Wake Forest at Boston College: BC offense vs. WF defense


If you’re interested in a team unit that has been in a clear nosedive since the 2009 season, then meet the Boston College Eagles offense. A good game against UMass notwithstanding (more on that shortly), it’s been downright ugly for the Eagles, who have seemed to need nothing short of divine intervention to score touchdowns. This week, they will be matched up against a Wake Forest Demon Deacons defense which has performed decently this season.

This past Saturday, the Eagles busted out for 45 points, the most they had scored in any game since October 17, 2009, when Montel Harris almost single-handedly crushed NC State, 52-20. It should be noted, however, that in BC’s last three seasons, of their four highest point totals, three were against FCS teams (and clearly, the fourth of those was against the Wolfpack). Outside of that, the Eagles’ offensive track record against teams in their own subdivision has not been pretty.

In chart format, we have a look at what BC has done offensively since that game (click to enlarge):

2009 was all over the place for Boston College, 2010 was consistently terrible, and 2011 is all over the place again. If it weren’t for those games against FCS teams, BC’s offensive stats over this stretch would certainly look worse than they currently are. Likewise, Wake Forest’s defensive stats from this season would take a hit if we were to eliminate the Gardner-Webb game; it’s just the nature of the beast.

Against FBS competition so far this year, the Eagles have been wildly inconsistent. In the Northwestern game, their total yardage spiked to almost 500 yards, but they only managed 17 points. (That works out to an average of 28 yards per point scored, which I’m sure would be atrocious if it were a real stat.) Not only have they had big highs with yardage, they’ve also had big lows, and it just so happens that a week after putting large gains on the Wildcats, they cratered against the Knights, but did better against Duke the following week.

Sorry to say, but in all of the FCS games, one can see a pattern of how BC maximized their yardage (and, as it were, defensive turnovers) and turned them into points. In many of the other contests, however, this wasn’t the case. One silver lining is that at least this 2011 team can GAIN yards, unlike the 2010 team. The problem is that a lot of those yards don’t lead them across the goal line.

Quarterback Chase Rettig is having an interesting 2011. We only have a sample size of four games (though I suppose in some sense, 1/3 of the season isn’t a tiny amount), but he’s seen marginal improvement in his passer rating, completion percentage, and yards per attempt average. I am sure he would be even better if he had an offensive line that could protect him, however, and he’s already been sacked ten times this season. BC’s 2.5 sacks allowed per game has tied them for 89th in FBS, and given the way this bunch has looked (even UMass put him on the deck twice on Saturday), I think things will get worse before they get better.
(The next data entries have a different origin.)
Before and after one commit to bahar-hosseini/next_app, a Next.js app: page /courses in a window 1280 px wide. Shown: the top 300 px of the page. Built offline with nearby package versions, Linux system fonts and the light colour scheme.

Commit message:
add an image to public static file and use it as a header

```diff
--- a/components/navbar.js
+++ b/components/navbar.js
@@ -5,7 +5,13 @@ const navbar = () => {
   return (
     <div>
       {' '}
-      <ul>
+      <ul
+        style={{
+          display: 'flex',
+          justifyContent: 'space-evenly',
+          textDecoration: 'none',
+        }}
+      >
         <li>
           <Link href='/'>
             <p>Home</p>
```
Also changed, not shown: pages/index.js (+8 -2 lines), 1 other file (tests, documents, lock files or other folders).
As far as this week goes, however, Wake Forest does not ostensibly pose much of a threat. In three games, they have recorded only two sacks, and one of them was on Gardner-Webb, which means they’ve only recorded one sack out of the two games that they’ve played which actually matter. Maybe their opposition had good offensive lines, or the quarterback was good at getting rid of the football, or Wake’s defensive front just isn’t any good. Whatever the case may be, the Deacs have not gotten to the quarterback nearly enough this season. (For what it’s worth, and it would have been more germane for yesterday’s article, the Eagles are only slightly better with four sacks in four games — it would appear both of these offenses are more likely to get sacked than their defenses are to do the sacking.) This will make for interesting matchups to watch on both sides: neither team is good at getting to the quarterback, but neither team seems to be able to stop the other team from doing it. Something’s gotta give, I suppose.
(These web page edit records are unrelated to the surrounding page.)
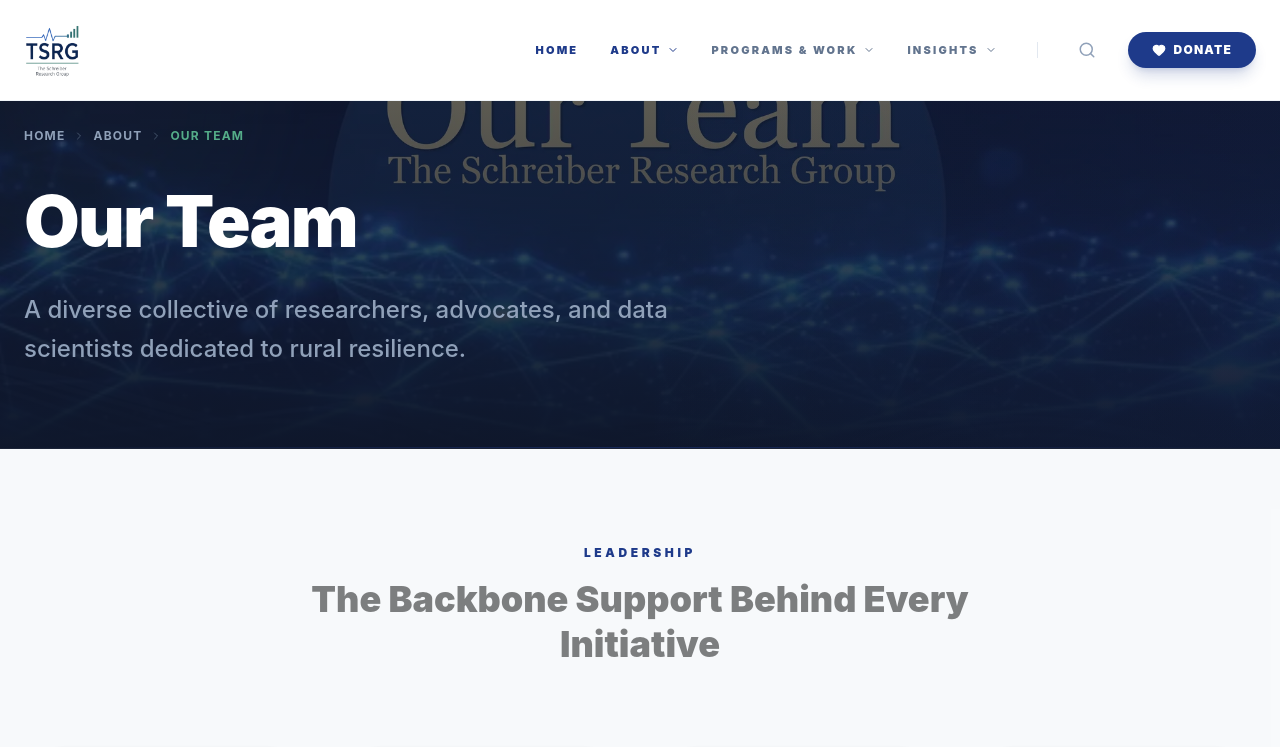
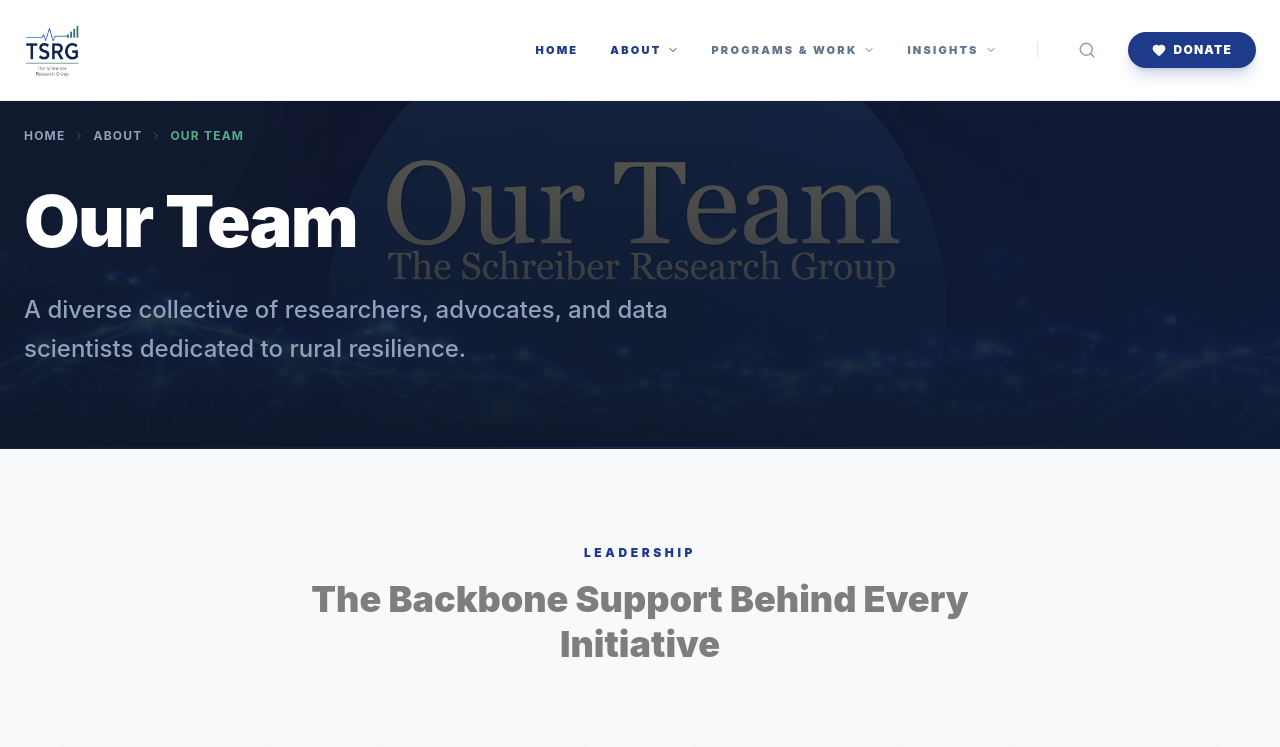
Before and after one commit to sushmatal/TSRG-AI, a React (Vite) app: page /about/team in a window 1280 px wide. Shown: the top 747 px of the page. Built offline with nearby package versions, Linux system fonts and the light colour scheme; grey boxes are pictures that could not be loaded.

Commit message:
style: top-align header image on Team page

```diff
--- a/src/components/PageHero.jsx
+++ b/src/components/PageHero.jsx
@@ -3,7 +3,7 @@ import { motion } from 'framer-motion';
 import { ChevronRight } from 'lucide-react';
 import { Link } from 'react-router-dom';
 
-const PageHero = ({ title, subtitle, breadcrumbs = [], backgroundImage }) => {
+const PageHero = ({ title, subtitle, breadcrumbs = [], backgroundImage, imageAlignment = 'object-center' }) => {
     return (
         <section className="relative pt-32 pb-20 overflow-hidden bg-slate-900 border-b border-white/5">
             {/* Background Image Overlay */}
@@ -12,7 +12,7 @@ const PageHero = ({ title, subtitle, breadcrumbs = [], backgroundImage }) => {
                     <img
                         src={backgroundImage}
                         alt={title}
-                        className="w-full h-full object-cover object-center opacity-40"
+                        className={`w-full h-full object-cover ${imageAlignment} opacity-40`}
                     />
                     <div className="absolute inset-0 bg-gradient-to-t from-slate-900 via-slate-900/40 to-transparent" />
                 </div>
--- a/src/pages/TeamPage.jsx
+++ b/src/pages/TeamPage.jsx
@@ -262,6 +262,7 @@ const TeamPage = () => {
                 subtitle="A diverse collective of researchers, advocates, and data scientists dedicated to rural resilience."
                 breadcrumbs={[{ name: 'About', href: '/about' }]}
                 backgroundImage={`${baseUrl}Header%20Images/Our_Team.png`}
+                imageAlignment="object-top"
             />
 
             <section className="py-24 bg-slate-50/50">
```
The Demon Deacons have been alright defensively; good in certain areas, but not across-the-board great. In terms of total defense (and I’m sure playing Gardner-Webb will improve this ranking), they are 19th with only 287.33 yards allowed per game. This is in part because their rush defense is 18th in FBS, but their pass efficiency defense is a much more unimpressive 74th. Furthermore, their red zone defense is tied for 76th, as the Deacs allow the other team to convert 88% of the time (5 TD, 2 FG on eight drives), but the stat is somewhat misleading because, as aforementioned, they’ve only been in eight red zone situations this year so far. Boston College, for example, has a lower percentage at 75% but have been in that situation twice as many times (16) as Wake. Finally, Wake’s scoring defense is a decent 49th (22.67 ppg), only one slot ahead of the Eagles who are a few hundredths of a point higher.
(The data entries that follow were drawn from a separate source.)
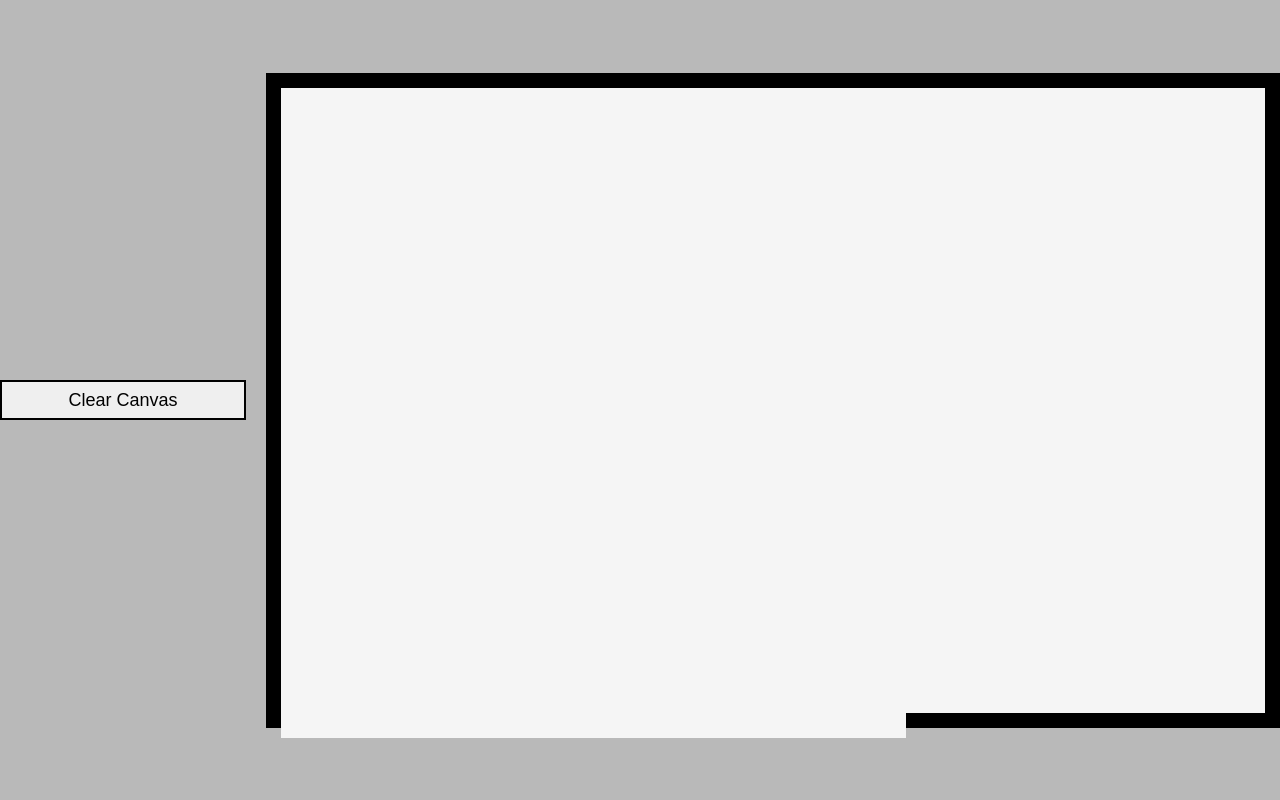
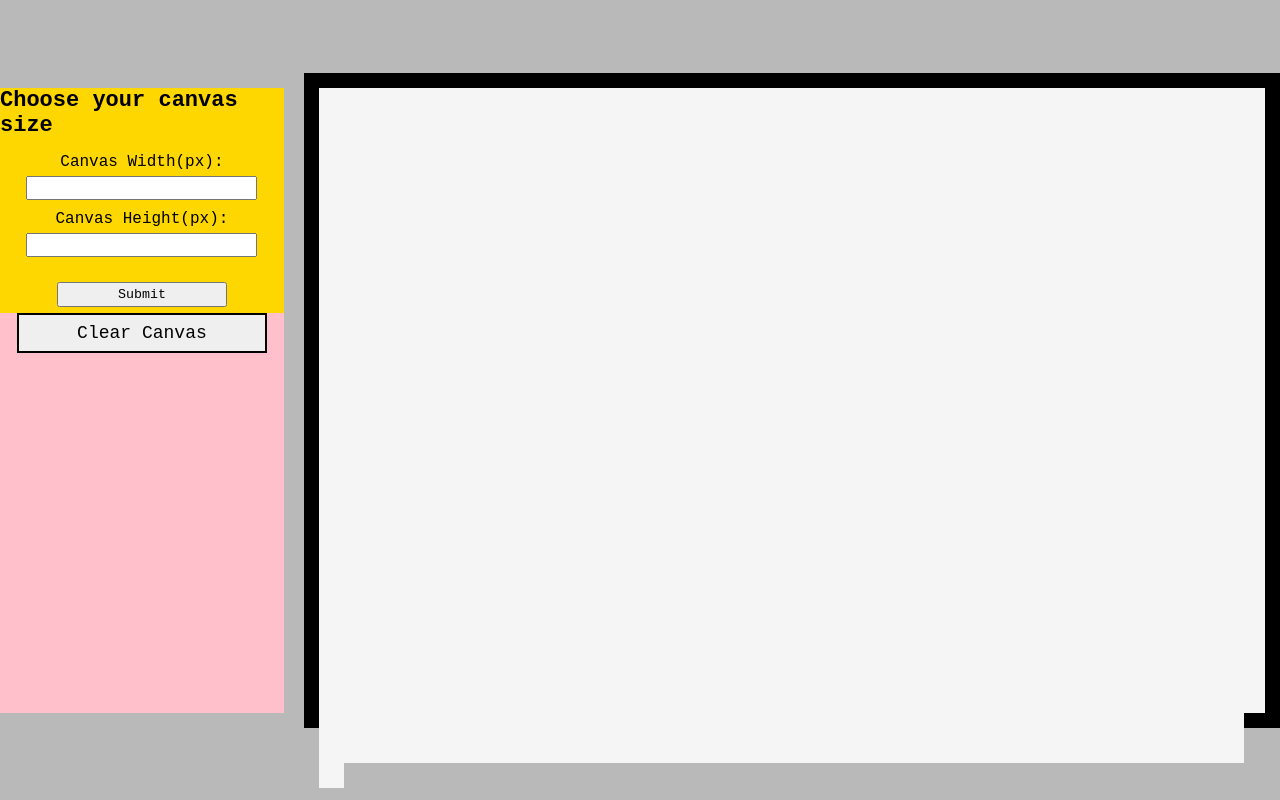
Before and after one commit to tylerkap/Etch-a-Sketch-JavaScript-Study, a plain HTML site: page index.html in a window 1280 px wide. Drawn offline with Linux system fonts and the light colour scheme.

Commit message:
Implemented dynamic canvas size. Still need to figure out correct sizing

```diff
--- a/index.html
+++ b/index.html
@@ -8,8 +8,19 @@
 </head>
 <body>
 
-    <button class="btn">Clear Canvas</button>
+    <div class="controls">
 
+        <div class="canvas">
+            <h3>Choose your canvas size</h3>
+            <label for="canvas-width">Canvas Width(px): </label>
+            <input type="number" min="0" max="1000" name="canvas-width" id="canvas-width">
+            <label for="canvas-height">Canvas Height(px): </label>
+            <input type="number" min="0" max="625" name="canvas-height" id="canvas-height">
+            <button type="submit" name="canvas-size-btn" id="canvas-size-btn">Submit</button>
+
+        </div>
+        <button class="btn">Clear Canvas</button>
+    </div>
     <div class="container">
 
     </div>
--- a/script.js
+++ b/script.js
@@ -1,23 +1,32 @@
-let container = document.querySelector(".container");
+function generateBoxes(width, height) {
+    container.replaceChildren();
 
 
-function generateBoxes() {
-    for (let i = 0; i < 1000; i++) {
+
+    let canvasSqarePixel = width * height;
+    let numBoxes = canvasSqarePixel / 625;
+
+
+
+    let containerWidth = width * 25;
+    let containerHeight = height * 25;
+
+    container.style.cssText = `width: ${width}px; height: ${height}px;`;
+
+
+    for (let i = 0; i < numBoxes; i++) {
         let newDiv = document.createElement("div");
         newDiv.classList.add("box");
 
         container.appendChild(newDiv);
 
     }
-}
 
-
-generateBoxes();
+    let boxes = document.querySelectorAll(".box");
 
 
 
-let boxes = document.querySelectorAll(".box");
-let btn = document.querySelector(".btn");
+    //Adding mouseover listener event for all boxes
 
     boxes.forEach((box) => {
 
@@ -35,9 +44,32 @@ boxes.forEach((box) => {
 
     });
 
+    //listener event to clear canvas
 
     btn.addEventListener('click', () => {
         boxes.forEach((box) => {
             box.classList.remove("boxFill");
         });
     });
+}
+
+function generateCanvasSize() {
+
+    canvasSizeBtn.addEventListener('click', () => {
+        let width = userWidthInput.value;
+        let height = userWidthInput.value;
+
+        generateBoxes(width, height);
+
+    });
+}
+
+
+let container = document.querySelector(".container");
+let btn = document.querySelector(".btn");
+let userWidthInput = document.querySelector("#canvas-width");
+let userHeightInput = document.querySelector("#canvas-height");
+let canvasSizeBtn = document.querySelector("#canvas-size-btn");
+
+generateBoxes(1000, 625);
+generateCanvasSize();
--- a/styles.css
+++ b/styles.css
@@ -1,6 +1,7 @@
 * {
   margin: 0;
   padding: 0;
+  font-family: monospace, sans-serif;
 }
 
 html, body {
@@ -12,20 +13,51 @@ html, body {
   align-items: center;
 }
 
-.btn {
+.controls {
+  width: 300px;
+  height: 625px;
+  background-color: pink;
+  margin-right: 20px;
+  display: flex;
+  align-items: center;
+  flex-direction: column;
+}
+.controls .canvas {
+  width: 100%;
+  height: 225px;
+  background-color: gold;
+  display: flex;
+  align-items: center;
+  flex-direction: column;
+}
+.controls .canvas h3 {
+  font-size: 22px;
+  margin-bottom: 15px;
+}
+.controls .canvas input {
+  width: 80%;
+  height: 20px;
+  margin: 5px 0 10px 0;
+  text-align: center;
+}
+.controls .canvas button {
+  width: 60%;
+  height: 25px;
+  margin-top: 15px;
+}
+.controls .btn {
   width: 250px;
   height: 40px;
   font-size: 18px;
   border: 2px solid black;
-  margin-right: 20px;
 }
-.btn:hover {
+.controls .btn:hover {
   cursor: pointer;
   background-color: rgb(0, 0, 0);
   color: whitesmoke;
   border: 1px solid whitesmoke;
 }
-.btn:active {
+.controls .btn:active {
   background-color: rgb(53, 53, 53);
 }
 
```
Also changed, not shown: 1 other file. Lines whose indentation alone changed are shown as unchanged.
Looking at all the facts in front of me, this is not an easy matchup to call. I am not the kind of person who thinks that one good game against a lousy FCS team fixed all of Boston College’s problems, nor do I think they are completely incapable of driving the football on Wake’s defense. It is hard for me to envision the Eagles going up and down the field against Wake, just as it seems unlikely that the Deacs will stuff BC all day. Both the Boston College offense and Wake Forest defense have their pluses and minuses, and while I was prepared to say the Eagles’ are a little more exaggerated than the Deacs’, I am hesitant. This looks like a push, with a possible slight edge to Wake Forest.